◆ Web page edit records

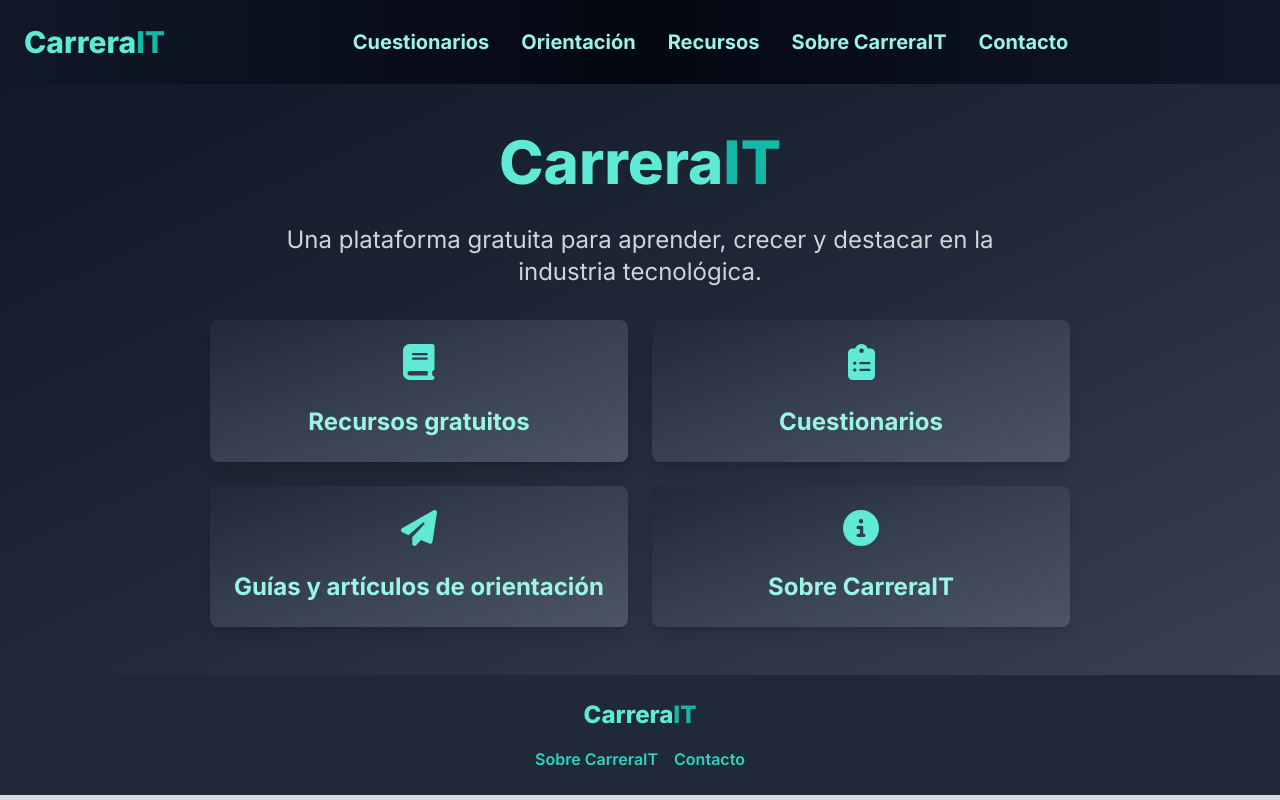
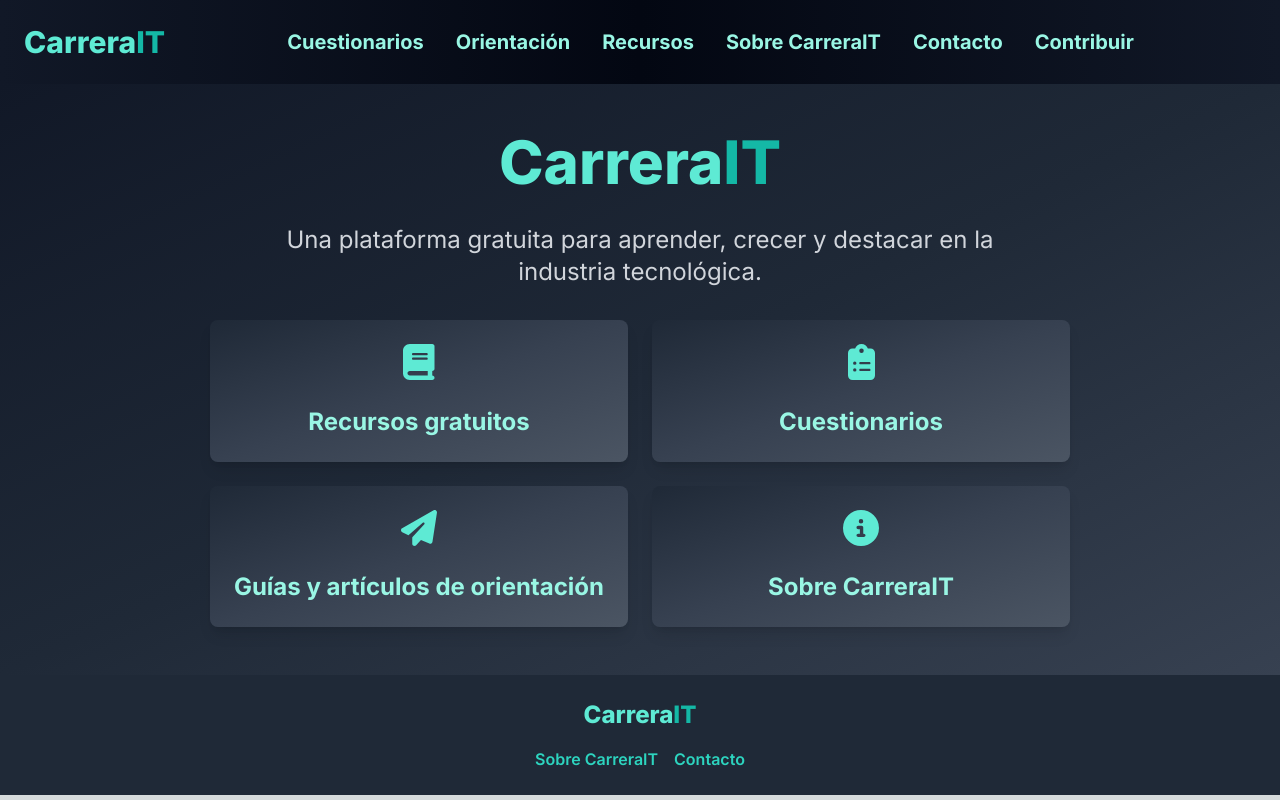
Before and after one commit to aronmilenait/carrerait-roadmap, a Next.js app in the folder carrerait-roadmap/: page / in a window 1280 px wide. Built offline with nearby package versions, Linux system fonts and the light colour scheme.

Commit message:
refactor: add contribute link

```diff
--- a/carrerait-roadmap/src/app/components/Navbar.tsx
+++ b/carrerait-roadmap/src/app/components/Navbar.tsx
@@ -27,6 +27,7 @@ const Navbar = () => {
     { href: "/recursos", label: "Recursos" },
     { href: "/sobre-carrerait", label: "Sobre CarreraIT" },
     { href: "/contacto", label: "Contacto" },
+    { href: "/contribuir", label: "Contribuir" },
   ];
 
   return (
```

◆ WHAT IS NEEDED
Each line of the entries where the string "components" occurs should be shown.

◆ OUTPUT BELOW
--- a/carrerait-roadmap/src/app/components/Navbar.tsx
+++ b/carrerait-roadmap/src/app/components/Navbar.tsx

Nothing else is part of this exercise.